§ Description of the task: The answer must consist of each line below that contains the word "rgba", copied in full.

▬▬▬

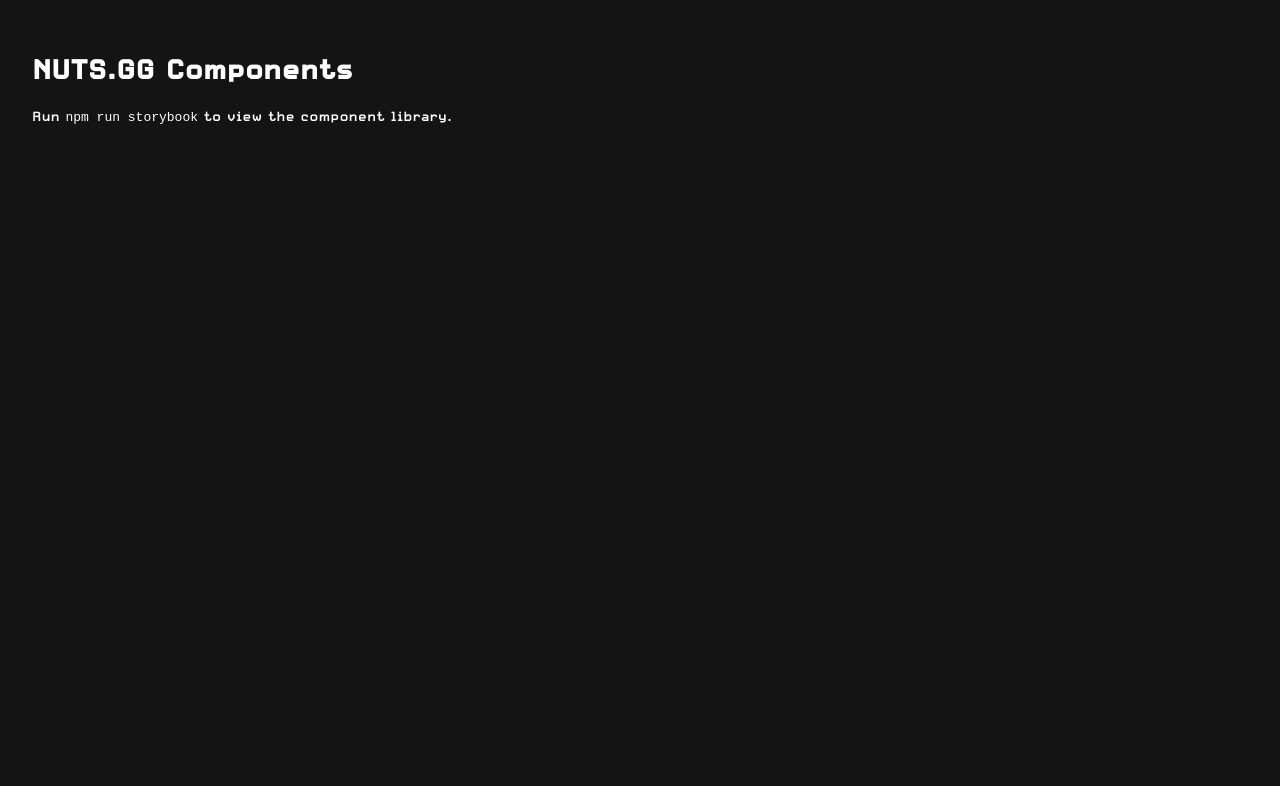
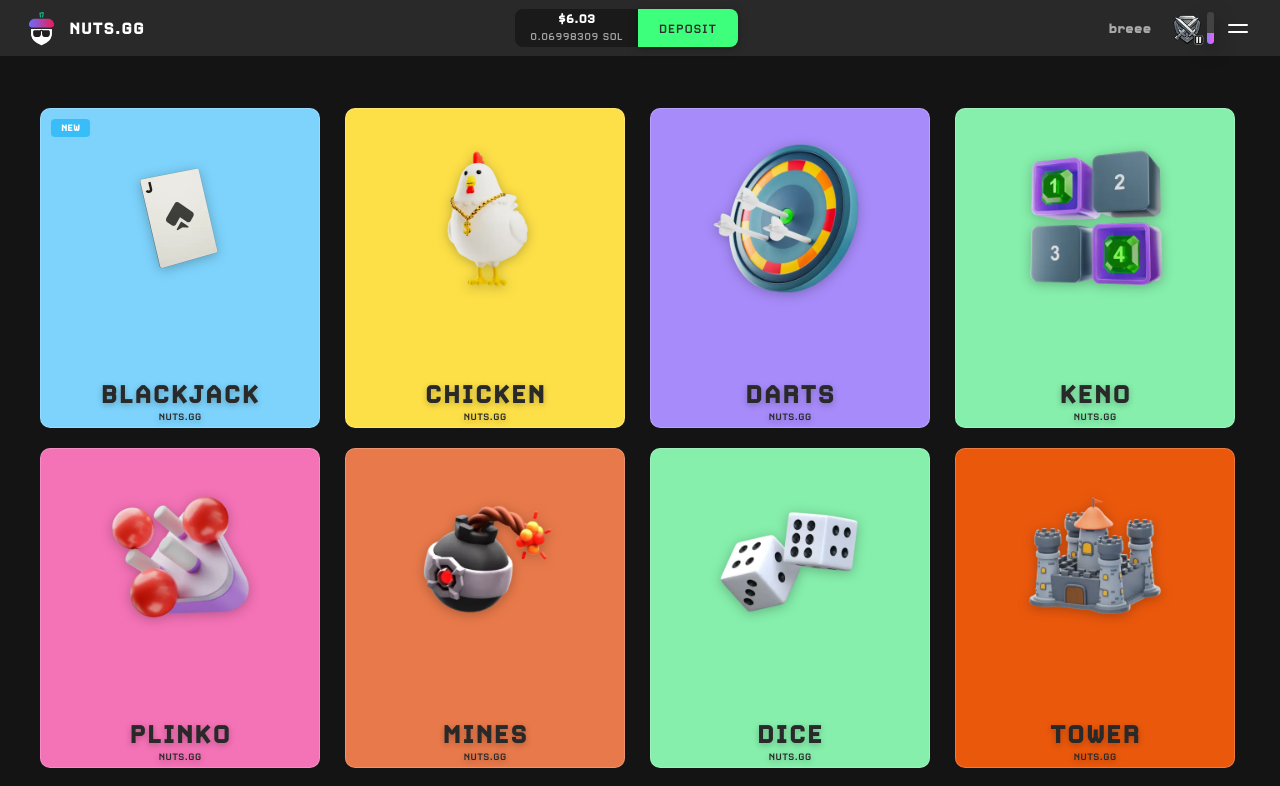
Before and after one commit to bryhasagithub/nt-components, a React (Vite) app: page / in a window 1280 px wide. Shown: the top 786 px of the page. Built offline with nearby package versions, Linux system fonts and the light colour scheme.

Commit message:
style fixes

```diff
--- a/src/App.jsx
+++ b/src/App.jsx
@@ -1,10 +1,7 @@
+import { HomePage } from './pages/HomePage'
+
 function App() {
-  return (
-    <div style={{ padding: '2rem', color: 'var(--text-primary)' }}>
-      <h1>NUTS.GG Components</h1>
-      <p>Run <code>npm run storybook</code> to view the component library.</p>
-    </div>
-  )
+  return <HomePage />
 }
 
 export default App
--- a/src/components/BalanceDisplay/BalanceDisplay.css
+++ b/src/components/BalanceDisplay/BalanceDisplay.css
@@ -9,6 +9,7 @@
   border-radius: var(--radius-md);
   border: 1px solid var(--border-color);
   text-align: center;
+  min-width: 0;
 }
 
 .nuts-balance__usd {
@@ -24,4 +25,36 @@
   font-size: 0.75rem;
   color: var(--text-muted);
   line-height: 1.2;
+  overflow: hidden;
+  text-overflow: ellipsis;
+  white-space: nowrap;
+  max-width: 100%;
 }
+
+@media (max-width: 640px) {
+  .nuts-balance {
+    padding: 6px 10px;
+  }
+
+  .nuts-balance__usd {
+    font-size: 0.8125rem;
+  }
+
+  .nuts-balance__sol {
+    font-size: 0.6875rem;
+  }
+}
+
+@media (max-width: 480px) {
+  .nuts-balance {
+    padding: 5px 8px;
+  }
+
+  .nuts-balance__usd {
+    font-size: 0.75rem;
+  }
+
+  .nuts-balance__sol {
+    font-size: 0.625rem;
+  }
+}
--- a/src/components/GameCard/GameCard.css
+++ b/src/components/GameCard/GameCard.css
@@ -11,7 +11,8 @@
   border-radius: var(--radius-lg);
   color: #ffffff;
   text-decoration: none;
-  height: 270px;
+  height: 250px;
+  max-width: 240px;
   transition:
     transform 0.15s,
     box-shadow 0.15s;
@@ -40,9 +41,10 @@
 }
 
 .nuts-game-card__media {
+  margin-top: 10px;
   width: 100%;
   aspect-ratio: 1;
-  max-width: 140px;
+  max-width: 160px;
   display: flex;
   align-items: center;
   justify-content: center;
@@ -79,14 +81,35 @@
 .nuts-game-card__title {
   font-family: var(--font-nuts);
   font-weight: 800;
-  font-size: 1.5rem;
+  font-size: 1.8rem;
   letter-spacing: 0.04em;
   text-transform: uppercase;
+  text-shadow: 0 2px 6px rgba(0, 0, 0, 0.25);
   color: var(--text-dark);
 }
 
 .nuts-game-card__subtitle {
+  text-shadow: 0 2px 6px rgba(0, 0, 0, 0.25);
   color: var(--text-dark);
   font-size: 0.7rem;
   margin-top: 2px;
 }
+
+@media (min-width: 640px) {
+  .nuts-game-card {
+    max-width: 210px;
+    height: 250px;
+  }
+  .nuts-game-card__media {
+    max-width: 120px;
+  }
+}
+@media (min-width: 900px) {
+  .nuts-game-card {
+    max-width: 280px;
+    height: 320px;
+  }
+  .nuts-game-card__media {
+    max-width: 160px;
+  }
+}
--- a/src/components/GameGrid/GameGrid.css
+++ b/src/components/GameGrid/GameGrid.css
@@ -9,13 +9,14 @@
 @media (min-width: 640px) {
   .nuts-game-grid {
     grid-template-columns: repeat(3, 1fr);
+    gap: 20px;
   }
 }
 
 @media (min-width: 900px) {
   .nuts-game-grid {
     grid-template-columns: repeat(4, 1fr);
-    gap: 24px;
+    gap: 20px;
   }
 }
 
--- a/src/components/Header/Header.css
+++ b/src/components/Header/Header.css
@@ -4,6 +4,7 @@
   z-index: 100;
   height: var(--header-height);
   background: #292929;
+  min-width: 0;
 }
 
 .nuts-header__inner {
@@ -15,17 +16,25 @@
   margin: 0 auto;
   padding: 0 24px;
   gap: 24px;
+  min-width: 0;
+}
+
+.nuts-header__inner > .nuts-logo {
+  flex-shrink: 0;
 }
 
 .nuts-header__center {
   display: flex;
   align-items: stretch;
   gap: 0;
+  min-width: 0;
 }
 
 .nuts-header__center .nuts-balance {
   height: 38px;
   min-height: 38px;
+  min-width: 0;
+  flex-shrink: 1;
   padding: 0 14px;
   border-radius: var(--radius-md) 0 0 var(--radius-md);
   border-color: transparent;
@@ -47,6 +56,7 @@
 .nuts-header__user {
   display: flex;
   align-items: center;
+  min-width: 0;
 }
 
 .nuts-header__username {
@@ -56,6 +66,11 @@
   color: var(--text-muted);
   margin-right: 16px;
   text-transform: lowercase;
+  overflow: hidden;
+  text-overflow: ellipsis;
+  white-space: nowrap;
+  min-width: 0;
+  flex: 1 1 0;
 }
 
 .nuts-header__username:hover {
@@ -139,3 +154,21 @@
   background: currentColor;
   border-radius: 1px;
 }
+
+@media (max-width: 640px) {
+  .nuts-header__inner {
+    padding: 0 12px;
+    gap: 12px;
+  }
+
+  .nuts-header__username {
+    display: none;
+  }
+}
+
+@media (max-width: 480px) {
+  .nuts-header__inner {
+    padding: 0 8px;
+    gap: 8px;
+  }
+}
--- a/src/components/LiveGamesList/LiveGamesList.css
+++ b/src/components/LiveGamesList/LiveGamesList.css
@@ -23,7 +23,9 @@
   border: none;
   border-bottom: 2px solid transparent;
   margin-bottom: -1px;
-  transition: color 0.2s, border-color 0.2s;
+  transition:
+    color 0.2s,
+    border-color 0.2s;
 }
 
 .nuts-live-games__tab:hover {
--- a/src/theme/global.css
+++ b/src/theme/global.css
@@ -22,9 +22,13 @@
   --text-secondary: rgba(255, 255, 255, 0.9);
   --text-muted: rgba(255, 255, 255, 0.6);
   --accent-green: #77ffa8;
-  --accent-purple: #6a6cff;
+  --accent-purple: #782ef8;
   --accent-pink: #ea1d5a;
-  --gradient-brand: linear-gradient(90deg, #6a6cff 0%, #ea1d5a 100%);
+  --gradient-brand: linear-gradient(
+    90deg,
+    rgb(130, 130, 255),
+    rgb(255, 89, 241)
+  );
   --border-color: rgba(255, 255, 255, 0.15);
   --border-card: rgba(255, 255, 255, 0.2);
   --radius-sm: 6px;
@@ -35,6 +39,11 @@
 
 * {
   box-sizing: border-box;
+}
+
+html,
+body {
+  overflow-x: hidden;
 }
 
 body {
```
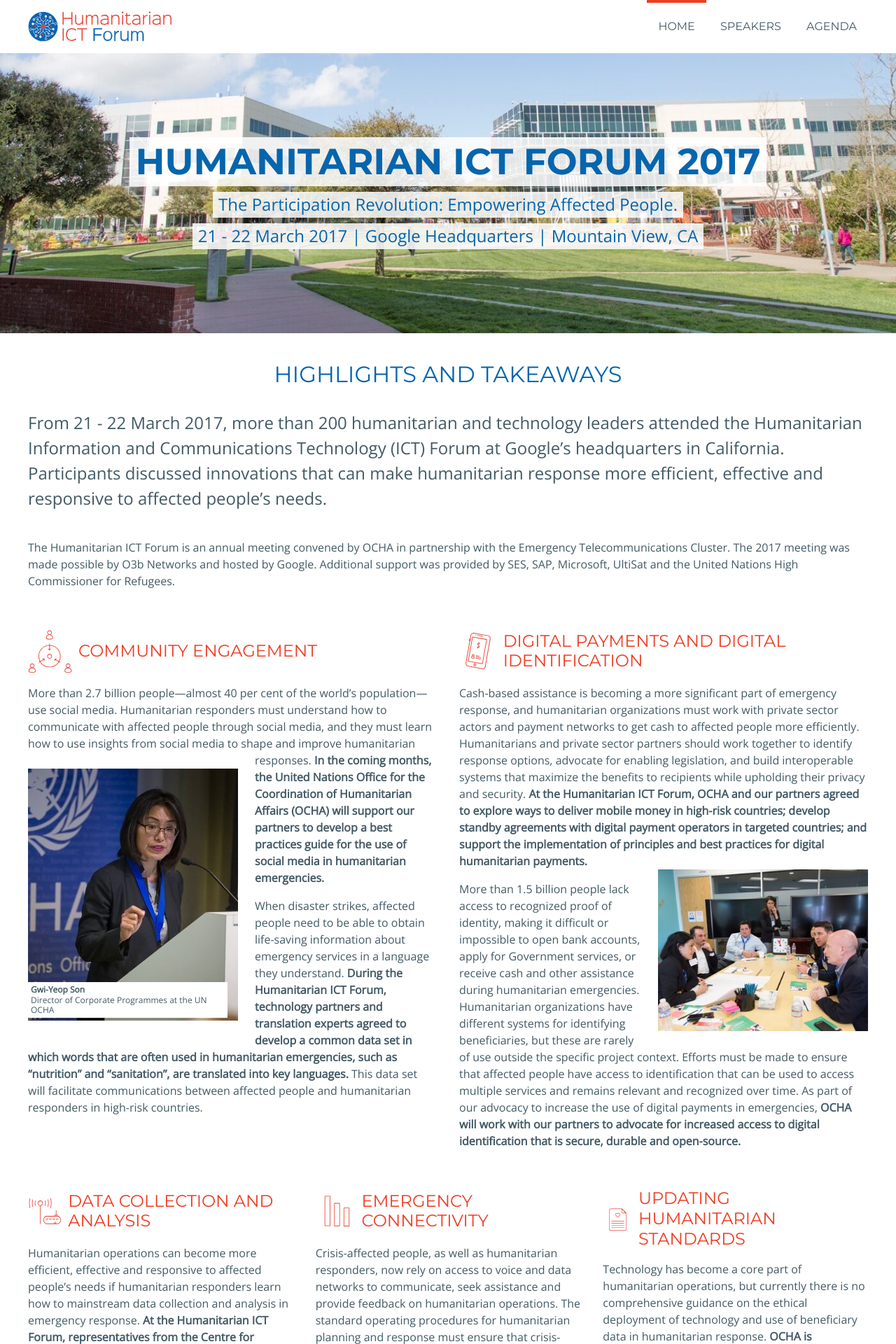
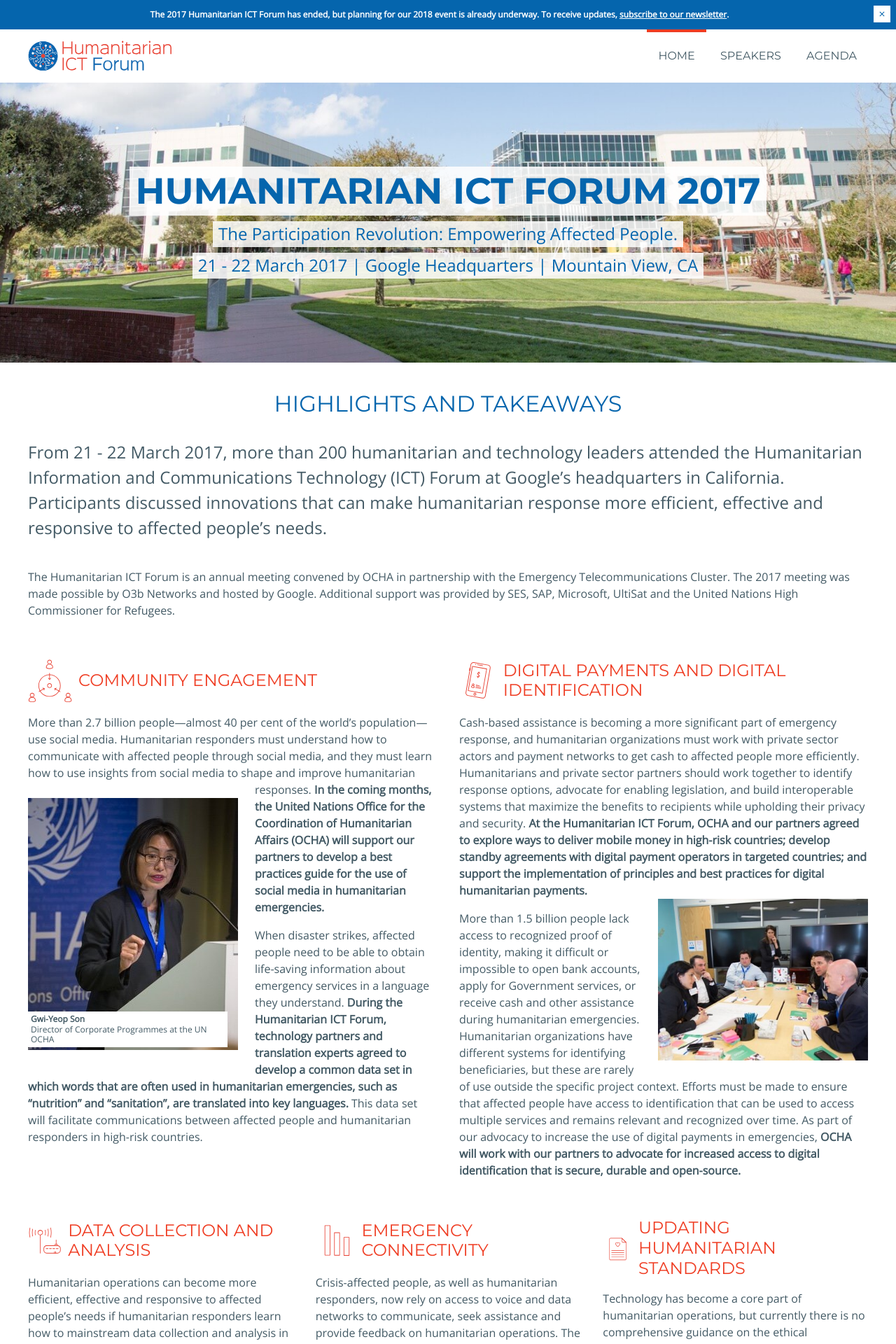
Before and after one commit to UN-OCHA/unocha-microsite-hictf, a Jekyll site: the page built from index.html, in a window 1280 px wide. Shown: the top 1920 px of the page at 70% size. Built offline with Jekyll 4.4.1, drawn with Linux system fonts in a browser that asks for light colours.

Commit message:
DS-123 Added subscribe for updates banner to homepage

```diff
--- /dev/null
+++ b/_includes/banner.html
@@ -0,0 +1,9 @@
+<div class="banner" id="banner" data-banner aria-labelledby="bannerBtn" aria-hidden="false">
+	<div class="container">
+		<p>The 2017 Humanitarian ICT Forum has ended, but planning for our 2018 event is already underway. To receive updates, <a href="https://unocha.us6.list-manage.com/subscribe/post?u=7ad9ffc5a736273517159e986&id=cb1a47a834">subscribe to our newsletter</a>.</p>
+		<button type="button" class="banner__btn" id="bannerBtn" aria-controls="banner" data-banner-btn>
+			<svg aria-hidden="true"><use xlink:href="{{ "/assets/icons/symbol-defs.svg#icon-close" | prepend: site.baseurl }}"></use></svg>
+		 	<span class="sr-only">Hide message</span>
+		</button>
+	</div>
+</div>
--- a/_layouts/default.html
+++ b/_layouts/default.html
@@ -1,16 +1,15 @@
 <!DOCTYPE html>
 <html lang="en">
   {% include head.html %}
-
   <body>
+    {% if page.url == "/" %}
+  	 {% include banner.html %}
+    {% endif %}
   	{% include header.html %}
-
   	<div id="main" role="main">
     	{{ content }}
     </div>
-
     {% include footer.html %}
     {% include scripts.html %}
   </body>
-
 </html>
--- a/_layouts/speakers.html
+++ b/_layouts/speakers.html
@@ -1,7 +1,6 @@
 <!DOCTYPE html>
 <html lang="en">
   {% include head.html %}
-
   <body>
   	{% include header.html %}
     <div id="main" role="main">
@@ -10,5 +9,4 @@
     {% include footer.html %}
     {% include scripts.html %}
   </body>
-
 </html>
--- a/assets/css/styles.scss
+++ b/assets/css/styles.scss
@@ -11,6 +11,7 @@
 @import '../sass/base/_grid';
 @import '../sass/base/_helpers';
 @import '../sass/components/_agenda';
+@import '../sass/components/_banner';
 @import '../sass/components/_buttons';
 @import '../sass/components/_faux-link';
 @import '../sass/components/_featured-link';
--- a/assets/sass/components/_header.scss
+++ b/assets/sass/components/_header.scss
@@ -1,5 +1,6 @@
 .site-header {
 	margin-bottom: $base-unit*2;
+	position: relative;
 }
 
 .site-header__logo {
--- a/assets/sass/components/_nav.scss
+++ b/assets/sass/components/_nav.scss
@@ -37,7 +37,7 @@
 	width: $base-unit*6;
 	height: $base-unit*6;
 	position: absolute;
-	top: 14px;
+	top: -2px;
 	right: $base-unit;
 	background: $primary-bg-color;
 	border: none;
```
Also changed, not shown: assets/icons/selection.json (+29 -1 lines), assets/js/scripts.js (+13 -0 lines), assets/sass/components/_banner.scss (added, +51 -0 lines), assets/css/styles.min.css, assets/icons/symbol-defs.svg, assets/js/scripts.min.js.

▬▬▬

§ Response below:
+  text-shadow: 0 2px 6px rgba(0, 0, 0, 0.25);
+  text-shadow: 0 2px 6px rgba(0, 0, 0, 0.25);
   --text-secondary: rgba(255, 255, 255, 0.9);
   --text-muted: rgba(255, 255, 255, 0.6);
   --border-color: rgba(255, 255, 255, 0.15);
   --border-card: rgba(255, 255, 255, 0.2);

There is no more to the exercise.